  • Service discovery and load balancing: It is important for all services to agree on how they will discover each other’s addresses and balance the load among these addresses. For instance, a rule stating that service discovery is DNS-based, and load-balancing happens on the client side, eliminates the server-side load balancer bottlenecks, but the rule needs to be enforced.
  • Enforcement of reliability guardrails: A service should have the right to dictate how it wants its clients to behave in terms of timeouts, retries, and circuit breaking criteria. These guardrails ensure that outages are isolated, and that recovery is fast.
  • Cross-service context propagation: A user request usually comes with headers that carry important information and should be visible to all services involved in fulfilling that request. Headers with global semantics are assumed to be propagated by all clients to their outgoing requests to other services.
  • Service-to-service authentication: All clients across all services are assumed to comply with a global standard in terms of how to authenticate to their dependency services. This global standard is usually ratified by a security team, and its automation mitigates security breaches.
  • Observability of communication: All clients are assumed to instrument the same metrics and log the same information about outgoing requests and their responses.
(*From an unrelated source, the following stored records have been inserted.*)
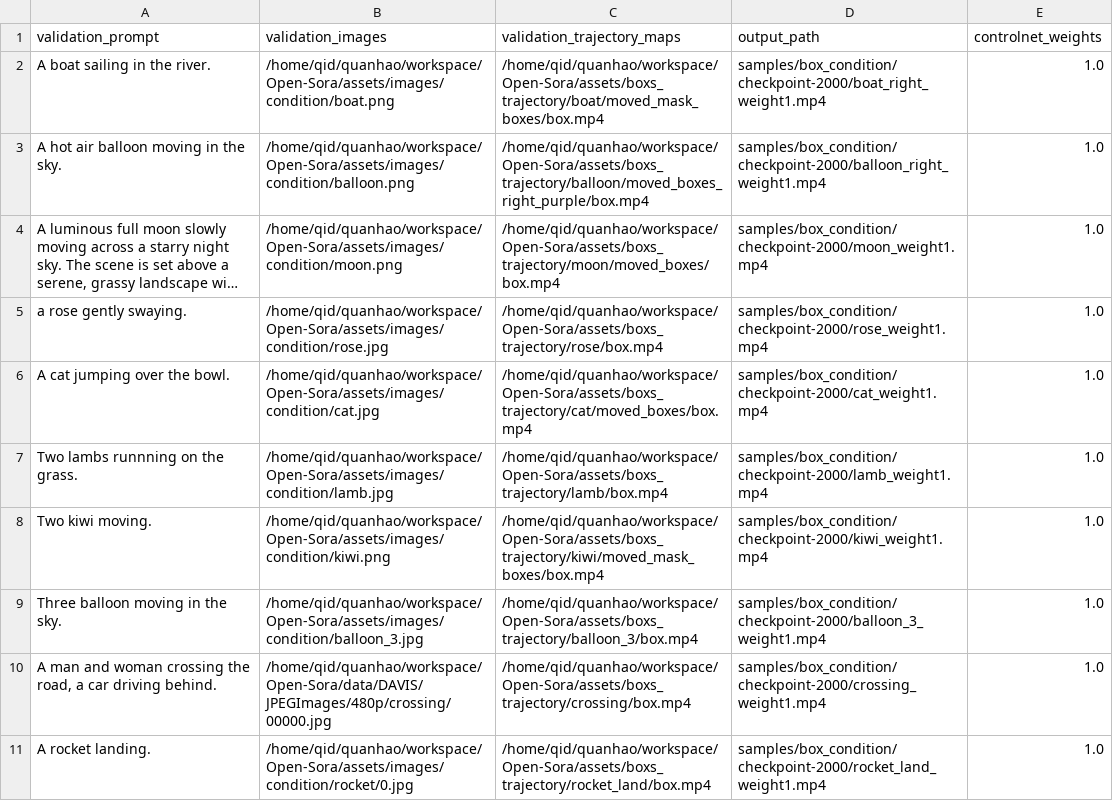
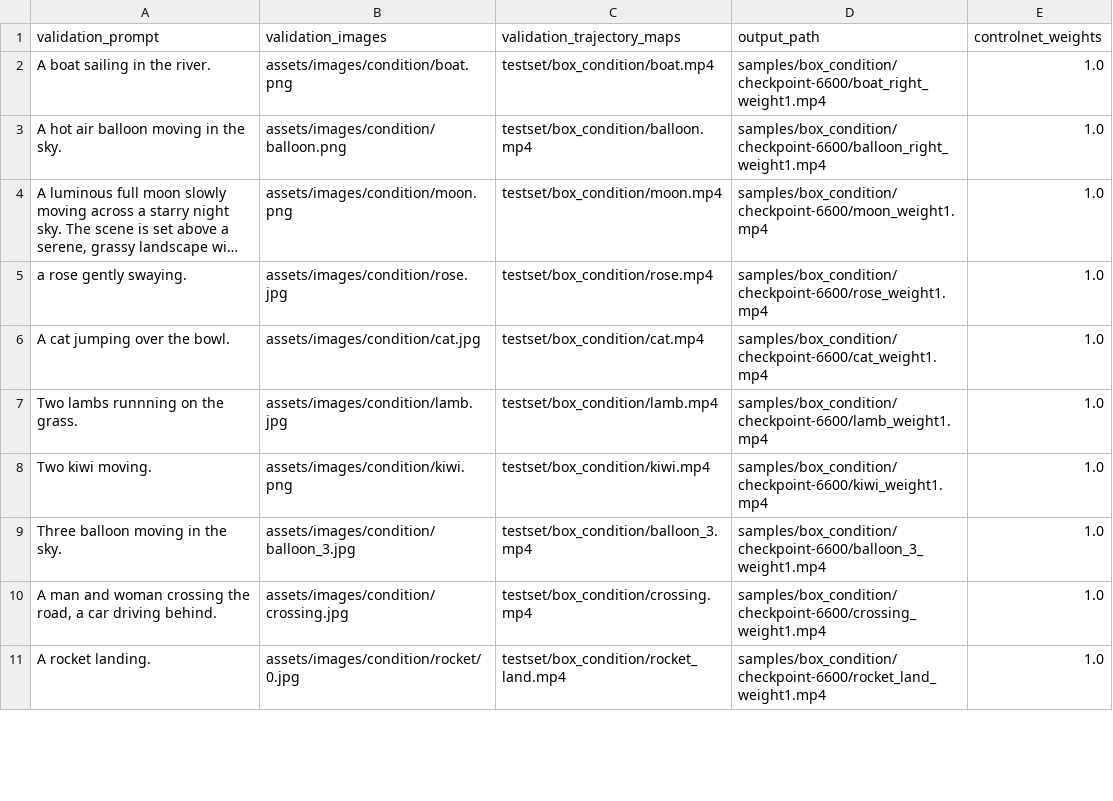
Before and after one commit to JonathanLi19/finetrainers, a CSV file: training/cogvideox/validation_args/box_condition.csv, drawn as a sheet; only a part is shown; long unchanged cells end in …; the diff covers the shown part only; the diff names each change by its address in the sheet, - before the commit and + after, or states it on an @@ line.

Commit message:
[quanhao] update validation benchmark

```diff
--- a/training/cogvideox/validation_args/box_condition.csv
+++ b/training/cogvideox/validation_args/box_condition.csv
-B2 (validation_images): /home/qid/quanhao/workspace/Open-Sora/assets/images/condition/boat.png
+B2 (validation_images): assets/images/condition/boat.png
-C2 (validation_trajectory_maps): /home/qid/quanhao/workspace/Open-Sora/assets/boxs_trajectory/boat/moved_mask_boxes/box.mp4
+C2 (validation_trajectory_maps): testset/box_condition/boat.mp4
-D2 (output_path): samples/box_condition/checkpoint-2000/boat_right_weight1.mp4
+D2 (output_path): samples/box_condition/checkpoint-6600/boat_right_weight1.mp4
-B3 (validation_images): /home/qid/quanhao/workspace/Open-Sora/assets/images/condition/balloon.png
+B3 (validation_images): assets/images/condition/balloon.png
-C3 (validation_trajectory_maps): /home/qid/quanhao/workspace/Open-Sora/assets/boxs_trajectory/balloon/moved_boxes_right_purple/box.mp4
+C3 (validation_trajectory_maps): testset/box_condition/balloon.mp4
-D3 (output_path): samples/box_condition/checkpoint-2000/balloon_right_weight1.mp4
+D3 (output_path): samples/box_condition/checkpoint-6600/balloon_right_weight1.mp4
-B4 (validation_images): /home/qid/quanhao/workspace/Open-Sora/assets/images/condition/moon.png
+B4 (validation_images): assets/images/condition/moon.png
-C4 (validation_trajectory_maps): /home/qid/quanhao/workspace/Open-Sora/assets/boxs_trajectory/moon/moved_boxes/box.mp4
+C4 (validation_trajectory_maps): testset/box_condition/moon.mp4
-D4 (output_path): samples/box_condition/checkpoint-2000/moon_weight1.mp4
+D4 (output_path): samples/box_condition/checkpoint-6600/moon_weight1.mp4
-B5 (validation_images): /home/qid/quanhao/workspace/Open-Sora/assets/images/condition/rose.jpg
+B5 (validation_images): assets/images/condition/rose.jpg
-C5 (validation_trajectory_maps): /home/qid/quanhao/workspace/Open-Sora/assets/boxs_trajectory/rose/box.mp4
+C5 (validation_trajectory_maps): testset/box_condition/rose.mp4
-D5 (output_path): samples/box_condition/checkpoint-2000/rose_weight1.mp4
+D5 (output_path): samples/box_condition/checkpoint-6600/rose_weight1.mp4
-B6 (validation_images): /home/qid/quanhao/workspace/Open-Sora/assets/images/condition/cat.jpg
+B6 (validation_images): assets/images/condition/cat.jpg
-C6 (validation_trajectory_maps): /home/qid/quanhao/workspace/Open-Sora/assets/boxs_trajectory/cat/moved_boxes/box.mp4
+C6 (validation_trajectory_maps): testset/box_condition/cat.mp4
-D6 (output_path): samples/box_condition/checkpoint-2000/cat_weight1.mp4
+D6 (output_path): samples/box_condition/checkpoint-6600/cat_weight1.mp4
-B7 (validation_images): /home/qid/quanhao/workspace/Open-Sora/assets/images/condition/lamb.jpg
+B7 (validation_images): assets/images/condition/lamb.jpg
-C7 (validation_trajectory_maps): /home/qid/quanhao/workspace/Open-Sora/assets/boxs_trajectory/lamb/box.mp4
+C7 (validation_trajectory_maps): testset/box_condition/lamb.mp4
-D7 (output_path): samples/box_condition/checkpoint-2000/lamb_weight1.mp4
+D7 (output_path): samples/box_condition/checkpoint-6600/lamb_weight1.mp4
-B8 (validation_images): /home/qid/quanhao/workspace/Open-Sora/assets/images/condition/kiwi.png
+B8 (validation_images): assets/images/condition/kiwi.png
-C8 (validation_trajectory_maps): /home/qid/quanhao/workspace/Open-Sora/assets/boxs_trajectory/kiwi/moved_mask_boxes/box.mp4
+C8 (validation_trajectory_maps): testset/box_condition/kiwi.mp4
-D8 (output_path): samples/box_condition/checkpoint-2000/kiwi_weight1.mp4
+D8 (output_path): samples/box_condition/checkpoint-6600/kiwi_weight1.mp4
-B9 (validation_images): /home/qid/quanhao/workspace/Open-Sora/assets/images/condition/balloon_3.jpg
+B9 (validation_images): assets/images/condition/balloon_3.jpg
-C9 (validation_trajectory_maps): /home/qid/quanhao/workspace/Open-Sora/assets/boxs_trajectory/balloon_3/box.mp4
+C9 (validation_trajectory_maps): testset/box_condition/balloon_3.mp4
-D9 (output_path): samples/box_condition/checkpoint-2000/balloon_3_weight1.mp4
+D9 (output_path): samples/box_condition/checkpoint-6600/balloon_3_weight1.mp4
-B10 (validation_images): /home/qid/quanhao/workspace/Open-Sora/data/DAVIS/JPEGImages/480p/crossing/00000.jpg
+B10 (validation_images): assets/images/condition/crossing.jpg
-C10 (validation_trajectory_maps): /home/qid/quanhao/workspace/Open-Sora/assets/boxs_trajectory/crossing/box.mp4
+C10 (validation_trajectory_maps): testset/box_condition/crossing.mp4
-D10 (output_path): samples/box_condition/checkpoint-2000/crossing_weight1.mp4
+D10 (output_path): samples/box_condition/checkpoint-6600/crossing_weight1.mp4
-B11 (validation_images): /home/qid/quanhao/workspace/Open-Sora/assets/images/condition/rocket/0.jpg
+B11 (validation_images): assets/images/condition/rocket/0.jpg
-C11 (validation_trajectory_maps): /home/qid/quanhao/workspace/Open-Sora/assets/boxs_trajectory/rocket_land/box.mp4
+C11 (validation_trajectory_maps): testset/box_condition/rocket_land.mp4
-D11 (output_path): samples/box_condition/checkpoint-2000/rocket_land_weight1.mp4
+D11 (output_path): samples/box_condition/checkpoint-6600/rocket_land_weight1.mp4
```
Also changed, not shown: 18 edited cells elsewhere in this file, 16 other files.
How can client-service communication standards be enforced?

One way to try to enforce these standards is to document them well and rely on engineers to implement them in the services they own, and to verify them in code reviews. However, engineers make mistakes, which can cause severe consequences. Additionally, relying primarily on teams to enforce standards is not practical when teams should be focused on building new features. 

Another way to enforce these standards is to bake them right into the protocol client library. This dramatically decreases the cognitive load needed for service owners to integrate their services, virtually eliminating the odds of making mistakes, which adds a huge boost to reliability and developer velocity.

Enforcing reliability guardrails in the client library

After a number of outages and service failures, DoorDash turned its focus to cross-service reliability guardrails. These past outages were either caused or amplified by service clients behaving inappropriately during an incident. Examples include:

  • A client has a request timeout set arbitrarily long, causing client thread saturation when the service is going through an incident.
  • A client persistently retries failing requests when it should back off, overwhelming the service when it is trying to recover.
  • A client keeps on sending requests when the service is evidently failing across the board, instead of breaking the circuit and failing fast, causing cascading failures.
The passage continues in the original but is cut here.